The Boston Daily Globe reports in detail on a speech by Vida D. Scudder, of the Scudder family of missionaries in India, who is now a professor at Wellesley College, on her views regarding socialism. One may disagree with her “social justice” theories and still credit her as an important thinker who approaches the issues of the day with the utmost of sincerity. One imagines that the speech, “Socialism as I See It,” might still be noted a century hence.
One value in her perspective is her counseling against a violent class struggle. Given her family background, she first came to the “social justice” movement from the philanthropic perspective, and took time to join the class struggle movement:

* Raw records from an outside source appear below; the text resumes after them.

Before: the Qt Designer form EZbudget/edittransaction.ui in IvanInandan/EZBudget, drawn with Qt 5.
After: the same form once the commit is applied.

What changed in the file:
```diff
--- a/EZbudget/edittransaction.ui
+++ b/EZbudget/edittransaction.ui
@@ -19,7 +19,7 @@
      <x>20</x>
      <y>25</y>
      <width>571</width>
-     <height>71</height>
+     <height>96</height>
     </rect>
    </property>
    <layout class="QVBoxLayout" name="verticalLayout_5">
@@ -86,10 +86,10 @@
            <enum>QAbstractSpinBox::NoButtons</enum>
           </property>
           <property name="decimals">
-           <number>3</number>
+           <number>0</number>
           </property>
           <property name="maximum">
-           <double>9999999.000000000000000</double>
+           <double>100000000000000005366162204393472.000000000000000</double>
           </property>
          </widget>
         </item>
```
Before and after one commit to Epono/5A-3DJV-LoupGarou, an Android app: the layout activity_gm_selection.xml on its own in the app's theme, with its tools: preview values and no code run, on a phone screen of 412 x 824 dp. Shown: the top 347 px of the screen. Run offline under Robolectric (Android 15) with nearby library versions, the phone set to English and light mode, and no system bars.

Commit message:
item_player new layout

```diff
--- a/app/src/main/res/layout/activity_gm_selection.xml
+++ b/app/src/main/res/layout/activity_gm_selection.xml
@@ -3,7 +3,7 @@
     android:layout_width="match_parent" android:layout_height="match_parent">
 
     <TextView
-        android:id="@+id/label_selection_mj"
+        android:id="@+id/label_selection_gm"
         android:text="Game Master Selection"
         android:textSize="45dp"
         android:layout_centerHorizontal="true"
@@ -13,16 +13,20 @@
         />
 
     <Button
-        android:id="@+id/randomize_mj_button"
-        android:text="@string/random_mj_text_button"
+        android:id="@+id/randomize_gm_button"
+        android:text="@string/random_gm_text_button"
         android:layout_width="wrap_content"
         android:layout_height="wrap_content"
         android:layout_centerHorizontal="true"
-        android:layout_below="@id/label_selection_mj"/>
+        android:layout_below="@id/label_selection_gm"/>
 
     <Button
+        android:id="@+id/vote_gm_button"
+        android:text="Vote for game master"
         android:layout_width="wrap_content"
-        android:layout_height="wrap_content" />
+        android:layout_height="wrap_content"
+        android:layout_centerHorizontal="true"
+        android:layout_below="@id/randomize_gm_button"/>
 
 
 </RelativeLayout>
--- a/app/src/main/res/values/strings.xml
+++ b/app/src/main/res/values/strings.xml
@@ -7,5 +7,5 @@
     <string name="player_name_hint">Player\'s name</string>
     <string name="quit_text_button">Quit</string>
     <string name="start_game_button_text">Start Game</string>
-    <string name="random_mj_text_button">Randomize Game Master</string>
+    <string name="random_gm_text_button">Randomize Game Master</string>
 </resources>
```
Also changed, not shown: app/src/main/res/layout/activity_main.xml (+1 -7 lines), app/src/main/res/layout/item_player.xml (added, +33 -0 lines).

I had a dread of the doctrine of class struggle. I believed that the nobler forces were those that give rather than those that demand, and I think that is one of the chief reasons why the church remains aloof from organized socialism.
But I saw that this class struggle was necessary. However, I do not attempt to defend violence in either speech or action. I regard the destruction of life and property as hideous. It retards rather than advances the cause. The dynamiters struck a fearful blow at organized labor and strengthened the position of capital.
The theory of class struggle looks dubious to a great many people, but I found it had in it a great Christian principle and that the development of solidarity among the workers was the first real means of accomplishing social justice.
Perhaps based on this speech one could coin the “Scudder Doctrine,”defined roughly as: “Any resort to actual or threatened violence by a union in service of class struggle retards labor and strengthens capital in direct proportion to the level of violence, and should be regarded as hideous.”